CLARK LEADS PACK
Politics1 has the news:
National polls are of little real value in measing who is actually leading in the Democratic race for the Presidential nomination. The key barometer of frontrunner status at this point is the cumulative trend of results from the various early contest states. Still, national polls show a broader current measure of general perceptions of Democrats. The new Newsweek poll out this weekend already has Wesley Clark leaping to the head the field — just days after his late entrance into the contest. The numbers: Clark-14%, Howard Dean-12%, Joe Lieberman-12%, John Kerry-10%, Dick Gephardt-8%, Al Sharpton-7%, John Edwards-6%, Bob Graham-4%, and Carol Braun and Dennis Kucinich tied for last place with 2% apiece.

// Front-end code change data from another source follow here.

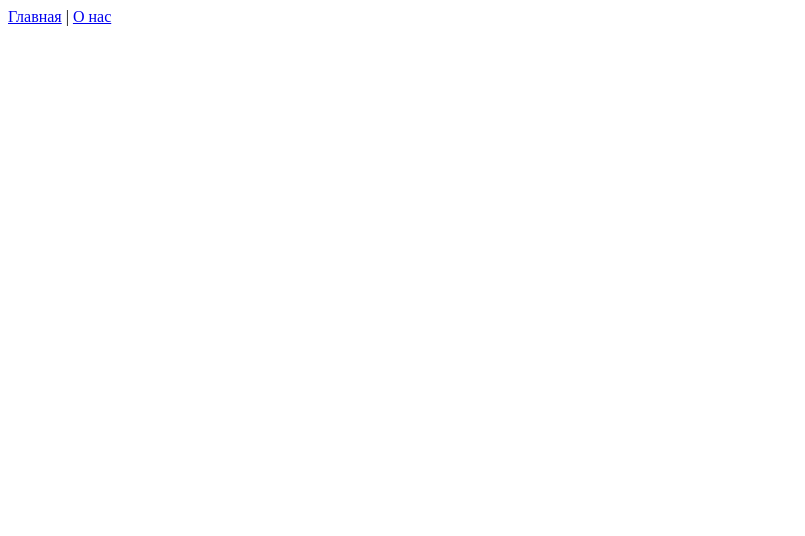
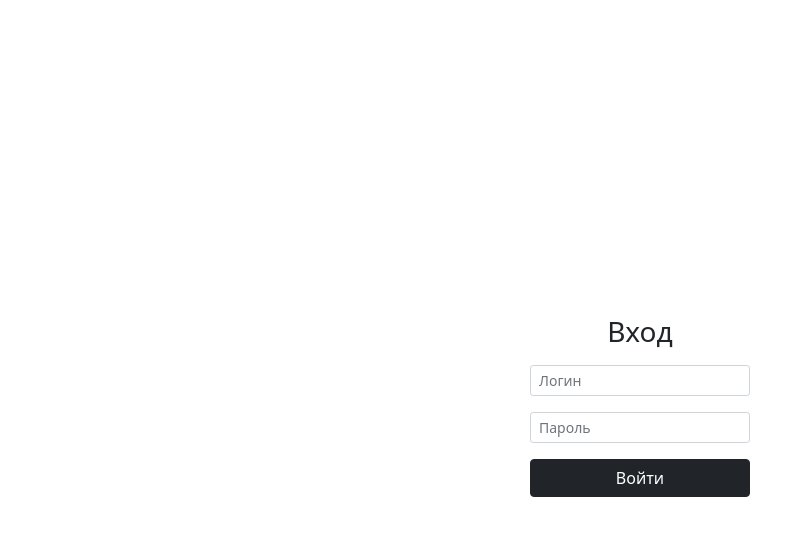
Before and after one commit to prince-poley/rielt-gk, a Vue app: page /login in a window 1280 px wide. Shown: the top 536 px of the page, without its empty margins (0-805 px from the left). Built offline with nearby package versions, Linux system fonts and the light colour scheme.

Commit message:
add login page

```diff
--- a/public/index.html
+++ b/public/index.html
@@ -4,6 +4,7 @@
     <meta charset="utf-8">
     <meta http-equiv="X-UA-Compatible" content="IE=edge">
     <meta name="viewport" content="width=device-width,initial-scale=1.0">
+    <link href="https://cdn.jsdelivr.net/npm/bootstrap@5.0.1/dist/css/bootstrap.min.css" rel="stylesheet" integrity="sha384-+0n0xVW2eSR5OomGNYDnhzAbDsOXxcvSN1TPprVMTNDbiYZCxYbOOl7+AMvyTG2x" crossorigin="anonymous">
     <link rel="icon" href="<%= BASE_URL %>favicon.ico">
     <title><%= htmlWebpackPlugin.options.title %></title>
   </head>
--- a/src/App.vue
+++ b/src/App.vue
@@ -1,12 +1,11 @@
 <template>
-  <div id="app">
-    <div id="nav">
-      <router-link to="/">Главная</router-link> |
-      <router-link to="/about">О нас</router-link>
-    </div>
+<div id="app">
     <router-view/>
-  </div>
+</div>
 </template>
 
-<style>
-</style>
+<script>
+export default {
+
+};
+</script>
--- /dev/null
+++ b/src/components/Navbar.vue
@@ -0,0 +1,32 @@
+<template>
+<nav class="navbar navbar-expand-lg navbar-dark bg-dark">
+    <div class="container-fluid">
+        <div class="collapse navbar-collapse" id="navbarText">
+            <ul class="navbar-nav me-auto mb-2 mb-lg-0">
+                <li class="nav-item">
+                    <router-link class="nav-link" to="/">Главная</router-link>
+                </li>
+                <li class="nav-item">
+                    <router-link class="nav-link" to="/about">Квартиры</router-link>
+                </li>
+                <li class="nav-item">
+                    <router-link class="nav-link" to="/about">Дома</router-link>
+                </li>
+                <li class="nav-item">
+                    <router-link class="nav-link" to="/about">Участки</router-link>
+                </li>
+            </ul>
+        </div>
+    </div>
+</nav>
+</template>
+
+<script>
+export default {
+    name: 'Navbar',
+};
+</script>
+
+<style scoped>
+
+</style>
--- a/src/router/index.js
+++ b/src/router/index.js
@@ -1,29 +1,31 @@
-import Vue from 'vue'
-import VueRouter from 'vue-router'
-import Home from '../views/Home.vue'
+import Vue from 'vue';
+import VueRouter from 'vue-router';
+import Home from '../views/Home.vue';
 
-Vue.use(VueRouter)
+Vue.use(VueRouter);
 
 const routes = [
     {
         path: '/',
         name: 'Home',
-    component: Home
+        component: Home,
     },
     {
         path: '/about',
         name: 'About',
-    // route level code-splitting
-    // this generates a separate chunk (about.[hash].js) for this route
-    // which is lazy-loaded when the route is visited.
-    component: () => import(/* webpackChunkName: "about" */ '../views/About.vue')
-  }
-]
+        component: () => import(/* webpackChunkName: "about" */ '../views/About.vue'),
+    },
+    {
+        path: '/login',
+        name: 'Login',
+        component: () => import(/* webpackChunkName: "login" */ '../views/Login.vue'),
+    },
+];
 
 const router = new VueRouter({
     mode: 'history',
     base: process.env.BASE_URL,
-  routes
-})
+    routes,
+});
 
-export default router
+export default router;
--- a/src/views/Home.vue
+++ b/src/views/Home.vue
@@ -1,12 +1,17 @@
 <template>
     <div class="home">
-        <h1>Домашняя страница</h1>
+        <Navbar></Navbar>
+        <main class="container-fluid mt-5">
+            <h1>Домашняя страница</h1>
+        </main>
     </div>
 </template>
 
 <script>
+import Navbar from '../components/Navbar';
+
 export default {
     name: 'Home',
-    components: {},
+    components: { Navbar },
 };
 </script>
--- /dev/null
+++ b/src/views/Login.vue
@@ -0,0 +1,40 @@
+<template>
+<main class="form-signin">
+    <form>
+        <h1 class="h3 mb-3 fw-normal">Вход</h1>
+        <input
+            type="text"
+            class="form-control form-control-sm"
+            id="login"
+            placeholder="Логин"
+            autocomplete="off"
+        >
+        <input
+            type="password"
+            class="form-control form-control-sm mt-3 mb-3"
+            id="password"
+            placeholder="Пароль"
+            autocomplete="off"
+        >
+        <button class="w-100 btn btn-dark" type="submit">Войти</button>
+    </form>
+</main>
+</template>
+
+<script>
+export default {
+    name: 'Login',
+};
+</script>
+
+<style scoped>
+.form-signin {
+    width: 100%;
+    display: flex;
+    justify-content: center;
+    align-items: center;
+    padding: 15px;
+    text-align: center;
+    margin-top: 300px;
+}
+</style>
```
Also changed, not shown: src/views/Admin.vue (added, +13 -0 lines). Lines whose indentation alone changed are shown as unchanged.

These numbers are fun to discuss — but numbers from NH, IA, CA, AZ, NM, SC, OK, NY, MI and etc., matter a whole lot more. Let’s see how Clark does in some of those states. The same poll also showed that President Bush’s overall approval rating dropped to just 51%. However, in head-to-head contests, Bush still defeats any of his challengers. The numbers: Bush-47% versus Clark-43%; Bush-48% versus Kerry-43%; and Bush-52% versus Dean-38%. In related news, Clark’s campaign on Sunday announced that they had raised $750,000 in the first three days since his announcement. They added that the amount does not include any of the $1.9 million his supporters pledged during the draft effort before Clark deciced to run.

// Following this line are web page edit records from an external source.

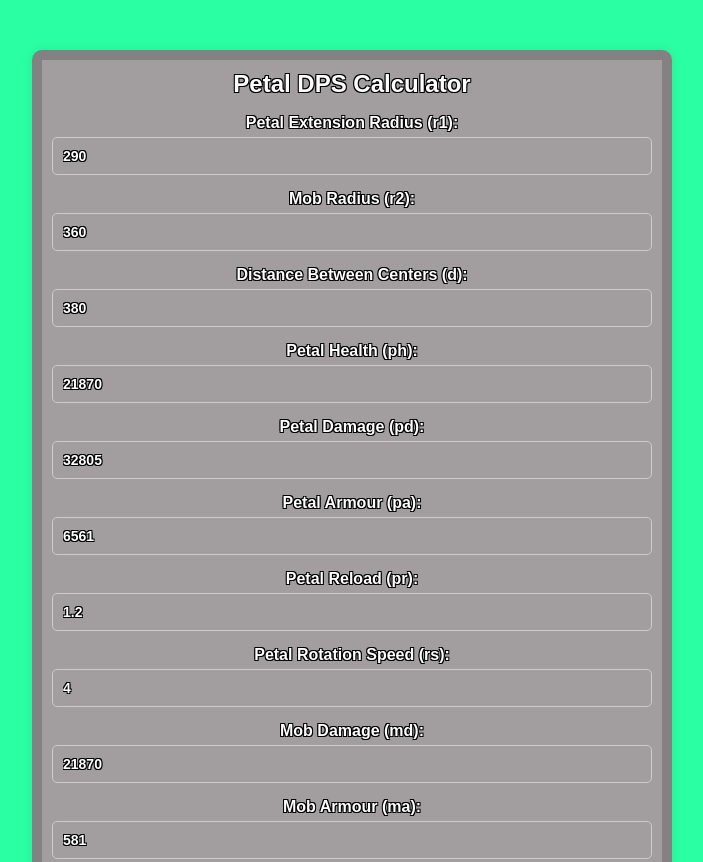
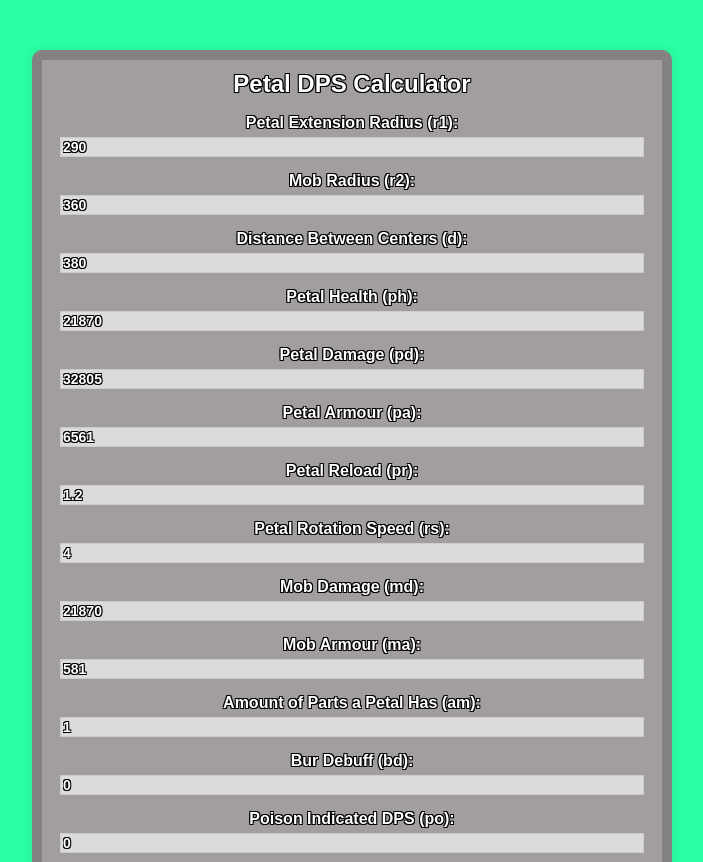
Before and after one commit to kosuken0/dps, a plain HTML site: page index.html in a window 1280 px wide. Shown: the top 862 px of the page, without its empty margins (288-991 px from the left). Drawn offline with Linux system fonts and the light colour scheme.

Commit message:
fixing some styin

```diff
--- a/style.css
+++ b/style.css
@@ -39,15 +39,13 @@ label {
 
 input, select {
   width: calc(100% - 22px);
-  padding: 10px;
   border: 1px solid #cccccc;
-  border-radius: 5px;
   font-size: 14px;
   font-family: 'Ubuntu', sans-serif;
   font-weight: bold;
   color: white; /* Input text color */
   text-shadow: 1px 1px 0 #000, -1px -1px 0 #000, 1px -1px 0 #000, -1px 1px 0 #000; /* Black text outline */
-  background-color: #a29e9f; /* Input background color */
+  background-color: #dbdbdb; /* Input background color */
 }
 
 .button-container {
```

This analysis is exactly right: Clark’s explosive start is interesting but probably doesn’t mean a lot. It could well be an indication that no one is particularly excited about the rest of the Democratic field but, frankly, that’s always the case this far out. Ditto Bush’s rather meager showing right now in the “any Democrat” contest. Given the summer doldrums, with presidents having little chance to “look presidential,” numbers almost always go down. Combined with a lackluster economy and the steady trickle of bad news from Iraq, I’m actually a bit surprised the numbers are as high as they are.
Update (2053): Steven Taylor has a take on this as well.